What to produce
Show every line from the entries that follow which holds the word "before".

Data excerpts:
::::::

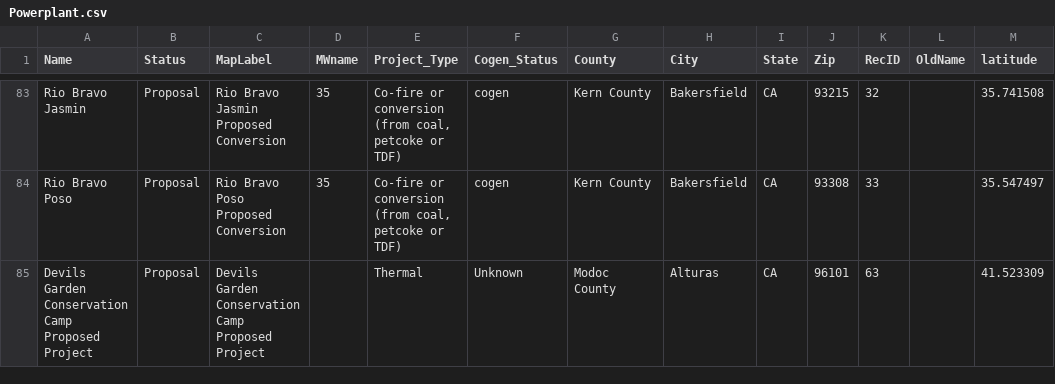
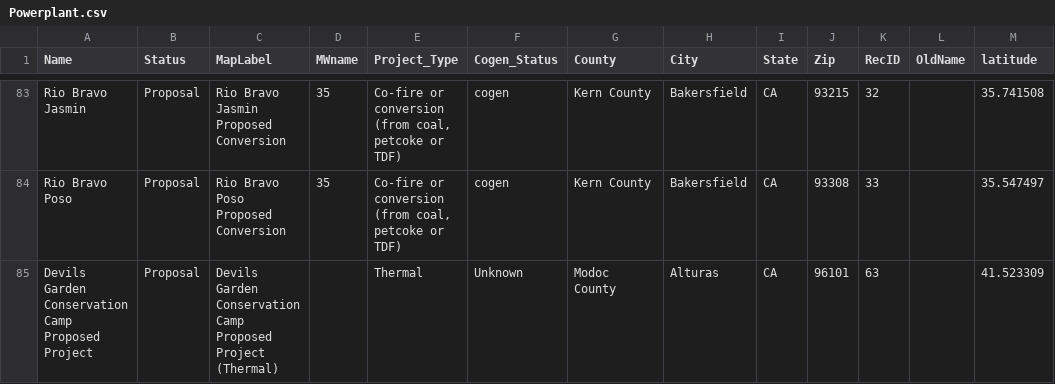
Before and after one commit to WoodResourcesGroup/WoodResourcesGroup.github.io, a CSV file: Projects/BiomassMap/Data/Powerplant.csv, drawn as a sheet; only a part is shown, gaps mark what is left out; the diff covers the shown part only; the diff names each change by its address in the sheet, - before the commit and + after, or states it on an @@ line.

```diff
--- a/Projects/BiomassMap/Data/Powerplant.csv
+++ b/Projects/BiomassMap/Data/Powerplant.csv
-C85 (MapLabel): …Proposed Project
+C85 (MapLabel): …Proposed Project (Thermal)
```
Also changed, not shown: 4 edited cells elsewhere in this file, Projects/BiomassMap/Data/sawmill.csv.
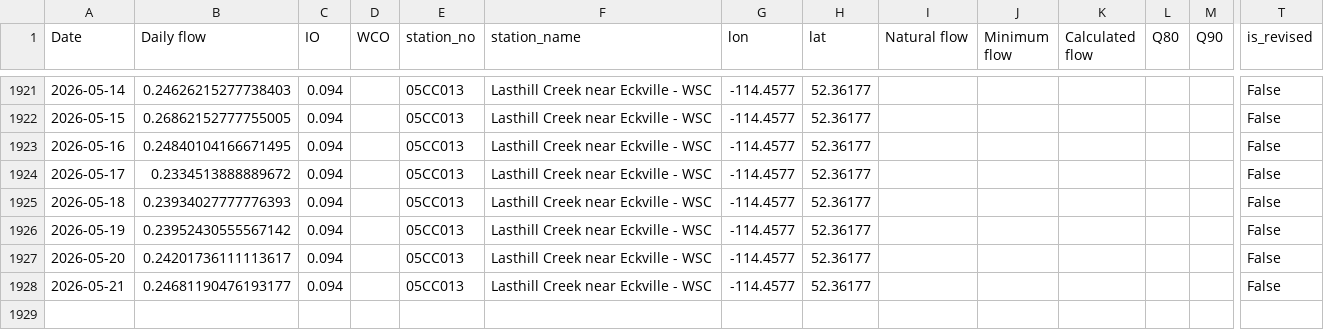
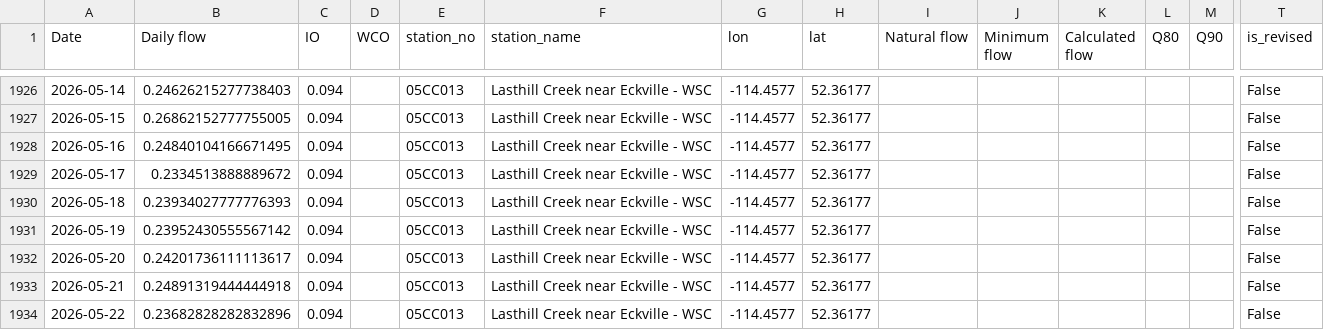
Before and after one commit to Lynzerne/flow-threshold-updater, a CSV file: data/pbi_flow_thresholds_05CC_plus_05CB007.csv, drawn as a sheet; only a part is shown, gaps mark what is left out; addresses are those after the commit; rows hold the shown columns only; the diff covers the shown part only; the diff names each change by its address in the sheet, - before the commit and + after, or states it on an @@ line.

```diff
--- a/data/pbi_flow_thresholds_05CC_plus_05CB007.csv
+++ b/data/pbi_flow_thresholds_05CC_plus_05CB007.csv
-B1933 (Daily flow): 0.24681190476193177
+B1933 (Daily flow): 0.24891319444444918
+row 1934: 2026-05-22 | 0.23682828282832896 | 0.094 |  | 05CC013 | Lasthill Creek near Eckville - WSC | -114.4577 | 52.36177 |  |  |  |  |  | False
```
Also changed, not shown: 5 added rows and 10 edited cells elsewhere in this file, 2 other files.
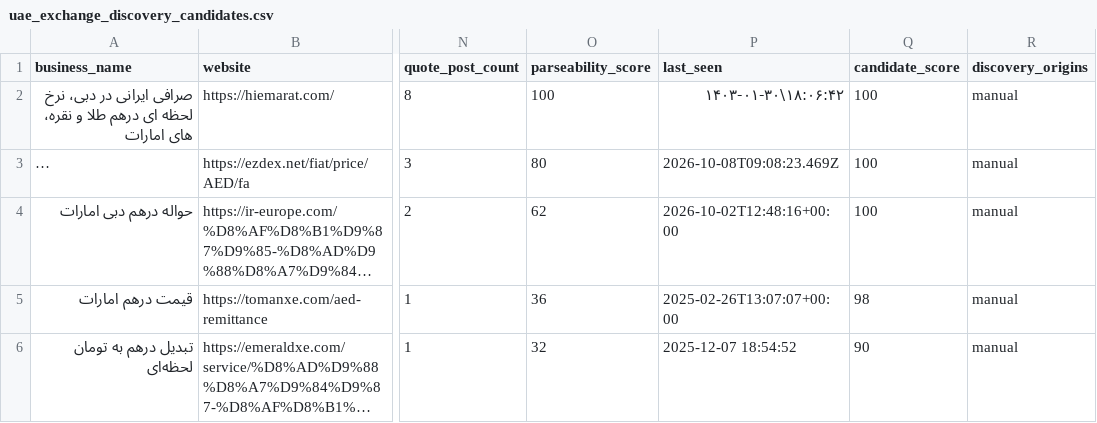
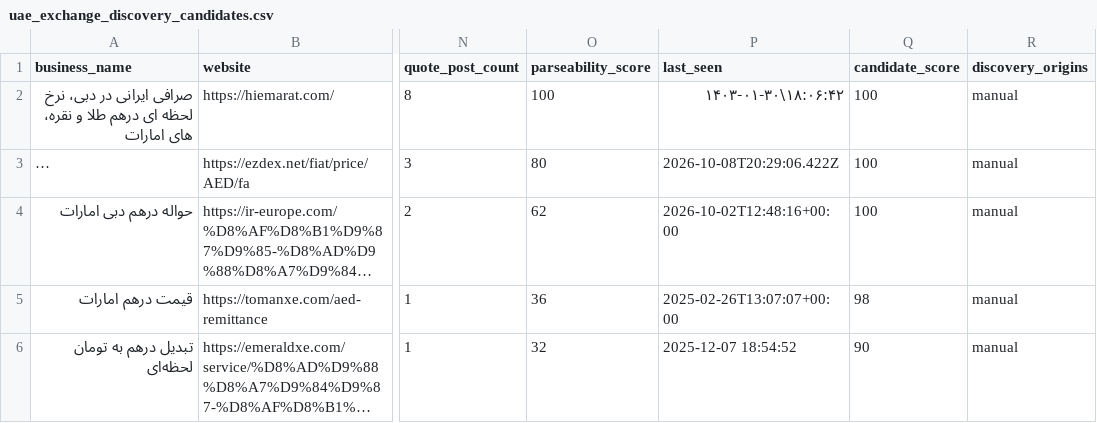
Before and after one commit to KevinMehrabi/rialwatch, a CSV file: survey_outputs/uae_exchange_discovery_candidates.csv, drawn as a sheet; only a part is shown, gaps mark what is left out; long unchanged cells end in …; the diff names each change by its address in the sheet, - before the commit and + after, or states it on an @@ line.

```diff
--- a/survey_outputs/uae_exchange_discovery_candidates.csv
+++ b/survey_outputs/uae_exchange_discovery_candidates.csv
-P3 (last_seen): 2026-10-08T09:08:23.469Z
+P3 (last_seen): 2026-10-08T20:29:06.422Z
```
Also changed, not shown: survey_outputs/regional_fx_board_candidates.csv, survey_outputs/regional_fx_board_records.csv, 19 other files.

::::::

Result
Before and after one commit to WoodResourcesGroup/WoodResourcesGroup.github.io, a CSV file: Projects/BiomassMap/Data/Powerplant.csv, drawn as a sheet; only a part is shown, gaps mark what is left out; the diff covers the shown part only; the diff names each change by its address in the sheet, - before the commit and + after, or states it on an @@ line.
Before and after one commit to Lynzerne/flow-threshold-updater, a CSV file: data/pbi_flow_thresholds_05CC_plus_05CB007.csv, drawn as a sheet; only a part is shown, gaps mark what is left out; addresses are those after the commit; rows hold the shown columns only; the diff covers the shown part only; the diff names each change by its address in the sheet, - before the commit and + after, or states it on an @@ line.
Before and after one commit to KevinMehrabi/rialwatch, a CSV file: survey_outputs/uae_exchange_discovery_candidates.csv, drawn as a sheet; only a part is shown, gaps mark what is left out; long unchanged cells end in …; the diff names each change by its address in the sheet, - before the commit and + after, or states it on an @@ line.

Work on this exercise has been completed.